Abstract: This research introduces an anthropological perspective in the debate on religious identity and the workplace. In particular, it examines the relationship between Jewish identity and practices and the workplace in Belgium, with a focus on gender issues. Thanks to in-depth interviews with a number of Jewish women in Brussels about their daily experiences in the workplace and extensive field work in this community, valuable and generally difficult to access data regarding Jewish women’s workplace participation, perceptions, and experiences has been collected and analyzed. There is a complex relationship between Jewish identity, practices and the perception of the respondents as it relates to the workplace and their own position. Perceived hostility towards Israel and the Jewry is a recurrent issue amongst the respondents. As Judaism is often connected to the State of Israel and the current political climate, individual Jewish women are sometimes confronted with unpleasant or negative comments or experiences in the workplace. Besides forming a strong deterrent for many of the respondents to participate in the mainstream workforce, this puts a lot of pressure on those women working for non-Jewish organizations. To a certain extent, Jewish practices are adapted, modified and negotiated by the working Jewish women to meet the demands of dominant norms in the modern Belgian workplace. In addition, the ‘coping mechanisms’ that are applied by the respondents are frequently gender-specific and family-motivated.
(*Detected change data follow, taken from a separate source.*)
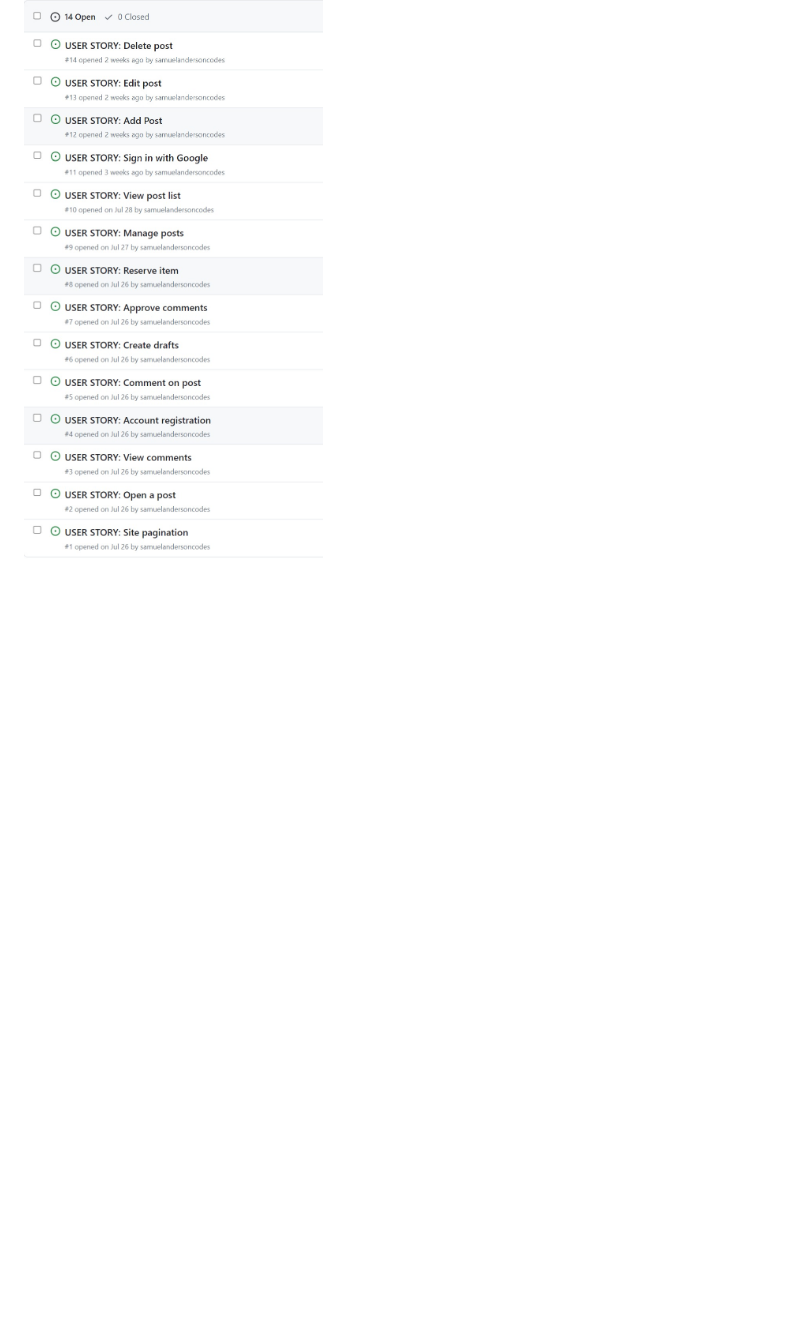
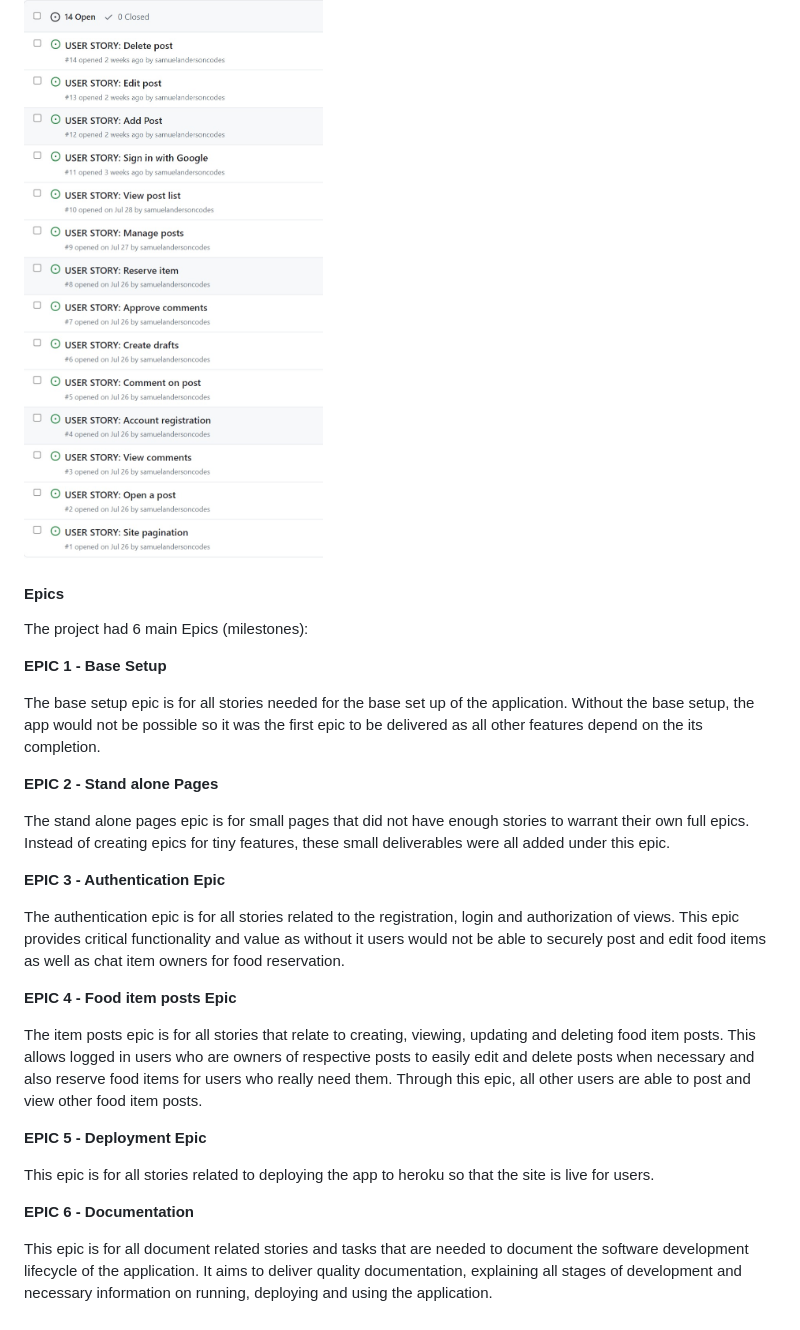
Before and after one commit to samuelandersoncodes/save-food, a Markdown page: README.md, the part around the change. Drawn GitHub-style; blank space fills up the shorter version.

Commit message:
docs: Add epics to readme

```diff
--- a/README.md
+++ b/README.md
@@ -58,3 +58,31 @@ The Kanban board was created using github projects and can be located [here](htt
 
 ### Save Food issues
 ![Kanban image](docs/readme_images/save-food-issue.jpg)
+
+#### Epics
+
+The project had 6 main Epics (milestones):
+
+**EPIC 1 - Base Setup**
+
+The base setup epic is for all stories needed for the base set up of the application. Without the base setup, the app would not be possible so it was the first epic to be delivered as all other features depend on the its completion.
+
+**EPIC 2 - Stand alone Pages**
+
+The stand alone pages epic is for small pages that did not have enough stories to warrant their own full epics. Instead of creating epics for tiny features, these small deliverables were all added under this epic.
+
+**EPIC 3 - Authentication Epic**
+
+The authentication epic is for all stories related to the registration, login and authorization of views. This epic provides critical functionality and value as without it users would not be able to securely post and edit food items as well as chat item owners for food reservation.
+
+**EPIC 4 - Food item posts Epic**
+
+The item posts epic is for all stories that relate to creating, viewing, updating and deleting food item posts. This allows logged in users who are owners of respective posts to easily edit and delete posts when necessary and also reserve food items for users who really need them. Through this epic, all other users are able to post and view other food item posts.
+
+**EPIC 5 - Deployment Epic**
+
+This epic is for all stories related to deploying the app to heroku so that the site is live for users.
+
+**EPIC 6 - Documentation**
+
+This epic is for all document related stories and tasks that are needed to document the software development lifecycle of the application. It aims to deliver quality documentation, explaining all stages of development and necessary information on running, deploying and using the application.
```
Author(s): Tzadik, Efrat
Date: 2016
Abstract: Changing one’s place of residency creates new challenges, such as how to preserve social, cultural, ethnic or national identities and how to create a comfortable living environment in the new country; creating a new ‘home.’ In this article I explore ways in which migrant women transform a new place into a space, into a new home. More specifically, this article answers the question of the mechanisms used by Israeli women who immigrated to Belgium in order to create a setting wherein they feel a sense of comfort and belonging. I call this mechanism ‘social bubbles’, a term taken from Cohen (1992) in his work about types of tourists. Cohen named it ‘environmental bubbles’. My aim is to develop the use of the term for general migration. Looking at a religious group is often discussed in terms of ‘enclaves’ (Sivan, 1991; Valins, 2003). Enclaves are social forms where people live completely within the boundaries of the group. Individuals are not obliged to remain in the community (in the enclaves) but there is social pressure to do so. I compare the term ‘enclave’ with ‘social bubble’ and explain that the use of the term is more flexible, dynamic and leads to a new perspective on the whole phenomenon of integration of social groups: religious, ethnic, national and for different migration purposes; asylum seekers, expatriates, refugees and others. Although the concept of bubbles could describe social groups, such as Jewish people in Brussels, Belgium, this article focuses mainly on Israelis who immigrated to Brussels.